While that would certainly free up time for me to run my dealership, manage my current building project and return my golf game to a much more competitive level, the problem with such an assertion is that the mission of the American International Automobile Dealers Association is every bit as alive today as it was 30 years ago.
Issues come up all the time that have an impact on international nameplates that is quite different from the impact they have on the membership of the National Automobile Dealers Association. AIADA is vigilant to identify those issues and is prepared to react immediately as they develop.
For example, last year Rep. Curt Weldon, R-Pa., added a provision to the National Defense Authorization Act requiring automobiles imported into the United States to be aboard U.S. flag carriers.
Our lobbyists called on our grass-roots network to contact legislators working on the bill, and the provision was eliminated. We averted an approximate $425 increase on each car coming into the United States.
The war in Iraq is another example.

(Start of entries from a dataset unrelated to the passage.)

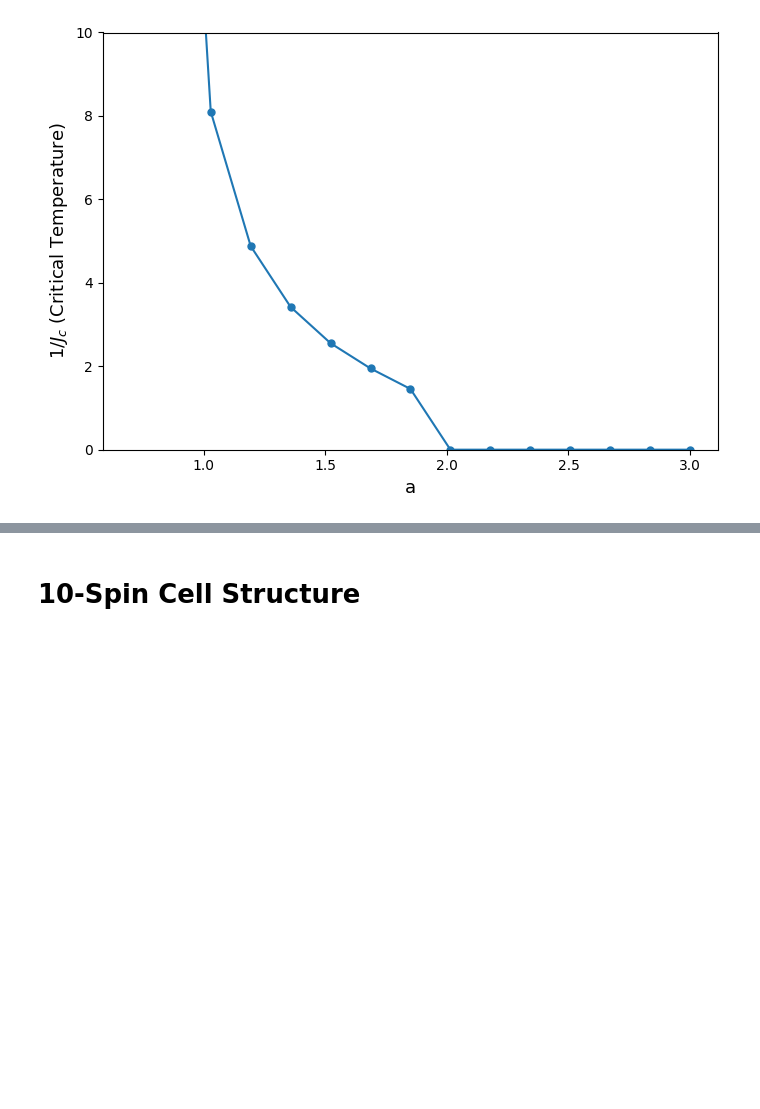
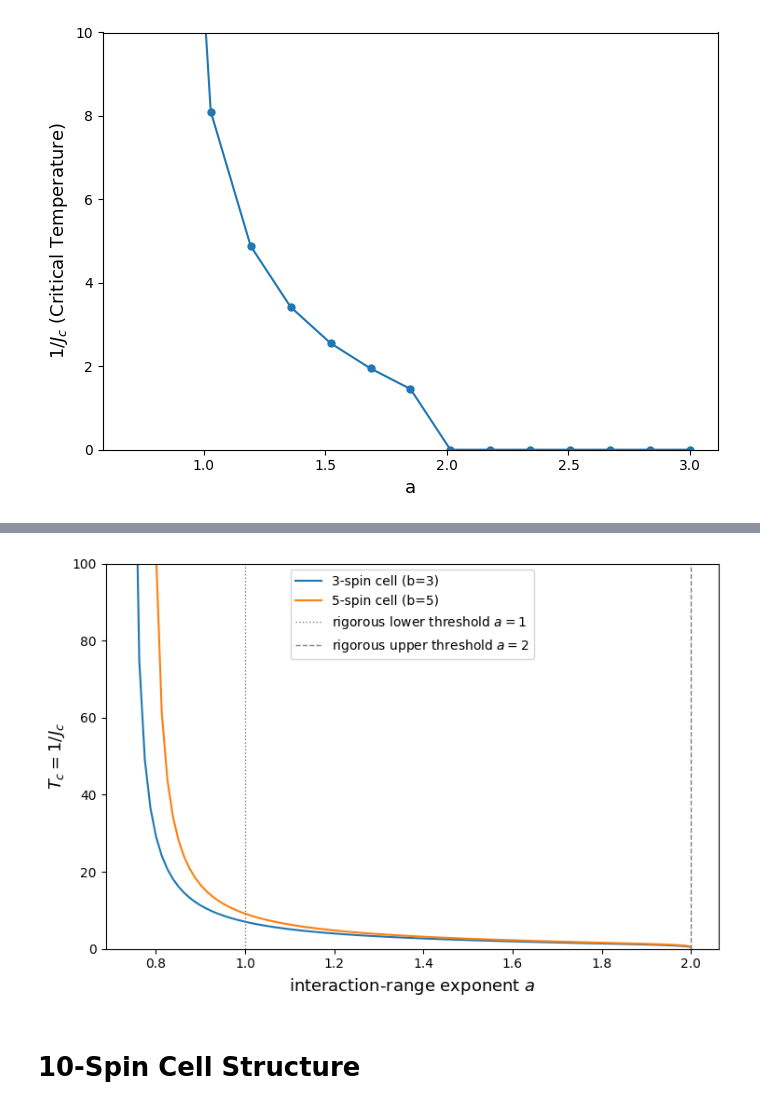
Before and after one commit to erbilcanartun/long-range-ising-chain, a Jupyter notebook: notebooks/5-spin_cell.ipynb, the cells around one changed output, grey strips where cells are left out. Saved outputs shown, nothing was run; the diff lists cells and outputs as text; code cells hidden in the pictures; blank space fills up the shorter version.

```diff
--- a/notebooks/5-spin_cell.ipynb
+++ b/notebooks/5-spin_cell.ipynb
@@ -451,3 +418,18 @@ a = 4.000   3-spin Tc =   0.0700   5-spin Tc =   0.0492
+# %%
+plt.figure(figsize=(7.5, 5))
+plt.plot(a_vals, Tc_3, '-', ms=5, label="3-spin cell (b=3)")
+plt.plot(a_vals, Tc_5, '-', ms=5, label="5-spin cell (b=5)")
+plt.axvline(1.0, color='gray', ls=':', lw=1, label="rigorous lower threshold $a=1$")
+plt.axvline(2.0, color='gray', ls='--', lw=1, label="rigorous upper threshold $a=2$")
+plt.ylim(0, 100)
+plt.xlabel(r"interaction-range exponent $a$", fontsize=13)
+plt.ylabel(r"$T_c = 1/J_c$", fontsize=13)
+plt.legend(fontsize=10)
+plt.tight_layout()
+plt.savefig("3-5-cell_comparison.png")
+plt.show()
+# %% [output]
+[figure, added]
 # %% [markdown]
 # 10-Spin Cell Structure
 # %%
```
Also changed, not shown: parts of 5 cells of this notebook, 4 other files.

The discord over the war is straining relationships and increasing tension on economic links throughout the world.
We stand on the verge of a consumer backlash on international products from countries that don't support U.S. military involvement.
In addition, rising unemployment and a growing trade deficit could manifest themselves into decreasing levels of support for free trade in Washington and throughout the country.
Our members are looking for a special focus on our issues that NADA cannot and should not give.
How can issues affecting 340 BMW dealers or 1,000 Honda dealers or 550 Hyundai dealers receive the kind of focus they warrant in an organization that has more than 4,500 Ford Motor Co. dealerships?